The Department for Transport’s (Daft) recent draft revision to its National Networks National Policy Statement (NNNPS) has been labelled as “lip service” to environmental issues by the Woodland Trust. The charity believes planned changes to the government’s transport policy which are proposed to bring it in line with recent decarbonization and environment policies “don’t go nearly far enough”. In March, the government launched a public consultation, which ended last week, on the draft revised NNNPS to ensure that it remains fit for purpose. The NNNPS had been reviewed to align with changes to the Environment Act 2021 and the Transport Decarbonization Plan. A statement from the trust said that the changes are hypocritical as they undermine the impact of roads on the climate by requiring carbon assessments for schemes but further state that emissions on their own aren’t a good enough reason to refuse permission for a new road. Analysis published by the Woodland Trust has uncovered that new road developments will directly or indirectly affect 106 ancient woodlands and 83 ancient woods. The analysis further predicts 82 ancient and veteran trees will be felled over the next decade of road investment. With ancient woodland making up less than 3% of the UK’s land mass, the trust said decisions made now by government planning chiefs must priorities protecting irreplaceable habitat. Woodland Trust lead campaigner Naomi Tilley said: “While some of the changes made to the NNNPS are welcome, they don’t go far enough. The policy must be updated to fully address the urgent need for joined up action to halt nature decline and reduce carbon emissions. “Government cannot continue to build schemes that damage or destroy ancient woodland and veteran trees that could be centuries old. “We cannot continue to build roads that result in ever increasing carbon emissions that will accelerate the climate crisis. This approach is not sustainable. Avoiding harm must be at the heart of decisions about development to ensure we do not repeat the devastating mistakes of past projects. This would be real progress.” Further analysis from the trust has revealed 43% of major road schemes across England, supported by Road Investment Strategies (RIS) 1 and 2 have confirmed and predicted impacts on irreplaceable ancient woods and veteran trees. In order to update the NNNPS, the Woodland Trust believes three aspects need to be taken into consideration. The first outlines a need to fully protect ancient woods and veteran trees. The second would see an alignment with UK targets for net zero carbon emissions by reducing overall emissions in transport instead of disregarding its contribution. The trust’s third recommendation would require real community involvement in all project designs with full transparency around the unavoidable impacts on the environment.

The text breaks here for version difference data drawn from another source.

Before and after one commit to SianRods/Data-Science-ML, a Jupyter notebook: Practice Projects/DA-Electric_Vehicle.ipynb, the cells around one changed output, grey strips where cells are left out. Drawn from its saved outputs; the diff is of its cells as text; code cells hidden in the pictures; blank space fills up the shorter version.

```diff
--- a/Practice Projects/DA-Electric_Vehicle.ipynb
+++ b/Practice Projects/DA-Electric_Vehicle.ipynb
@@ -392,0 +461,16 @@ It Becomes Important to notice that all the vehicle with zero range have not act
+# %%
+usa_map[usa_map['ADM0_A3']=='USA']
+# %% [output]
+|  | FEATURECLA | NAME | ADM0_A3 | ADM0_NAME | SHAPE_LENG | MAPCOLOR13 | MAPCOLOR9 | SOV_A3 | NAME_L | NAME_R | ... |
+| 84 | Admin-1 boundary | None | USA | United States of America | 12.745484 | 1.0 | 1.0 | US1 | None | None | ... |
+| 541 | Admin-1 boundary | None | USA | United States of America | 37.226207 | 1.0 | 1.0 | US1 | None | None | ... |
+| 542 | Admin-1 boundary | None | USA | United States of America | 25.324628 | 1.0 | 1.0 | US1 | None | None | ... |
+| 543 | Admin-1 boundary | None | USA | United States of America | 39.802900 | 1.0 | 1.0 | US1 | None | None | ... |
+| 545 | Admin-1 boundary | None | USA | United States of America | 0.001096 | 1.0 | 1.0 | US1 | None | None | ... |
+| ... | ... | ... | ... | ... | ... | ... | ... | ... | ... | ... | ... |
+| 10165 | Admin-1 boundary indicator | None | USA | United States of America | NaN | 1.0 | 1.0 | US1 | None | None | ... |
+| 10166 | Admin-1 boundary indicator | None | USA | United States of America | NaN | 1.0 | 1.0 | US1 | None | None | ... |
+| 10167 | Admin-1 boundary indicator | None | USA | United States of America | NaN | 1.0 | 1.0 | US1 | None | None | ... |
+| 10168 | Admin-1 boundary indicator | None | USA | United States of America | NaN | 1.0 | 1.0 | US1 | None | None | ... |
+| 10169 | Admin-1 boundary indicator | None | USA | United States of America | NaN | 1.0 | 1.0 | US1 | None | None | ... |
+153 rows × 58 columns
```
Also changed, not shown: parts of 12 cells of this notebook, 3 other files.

Tilley Said: “Visionary Policy could Transform Our Future.
Progress is putting the environment at its heart. “Currently, these policy changes are not visionary, do not put the environment at its heart and have the potential to facilitate the destruction of irreplaceable habitats, worsen nature decline and exacerbate climate change.” As part of its study, the Woodland Trust discussed the failings of major infrastructure projects such as the £9bn Lower Thames Crossing (LTC) proposal to build a new tunnels and roads in Kent and Essex to relieve congestion at the Dart ford Crossing. It stated how this project will cut through “irreplaceable” ancient woodland and veteran trees and create increases in emissions. A DfT spokesperson said: “This government has a clear plan to reach net zero and our road investment strategy is designed to protect and enhance the natural environment as it transforms the network in England. “We’re currently consulting on new road building guidance which more closely considers environmental and decarbonization impact and will consider the responses in due course.” The DfT further discussed how the current NNNPS states the transport secretary should not grant consent for any development that would result in the loss or deterioration of irreplaceable habitats, including ancient woodland and the loss of aged or veteran trees. Although National Highways is not recommending any major new developments as part of the upcoming RIS3, the trust believes the fact schemes such as LTC continue to receive support despite the impacts is a cause for concern. The DfT stated the government will issue a response to the NNNPS consultation in due course, including a summary of responses received, and revise the draft NNNPS as necessary.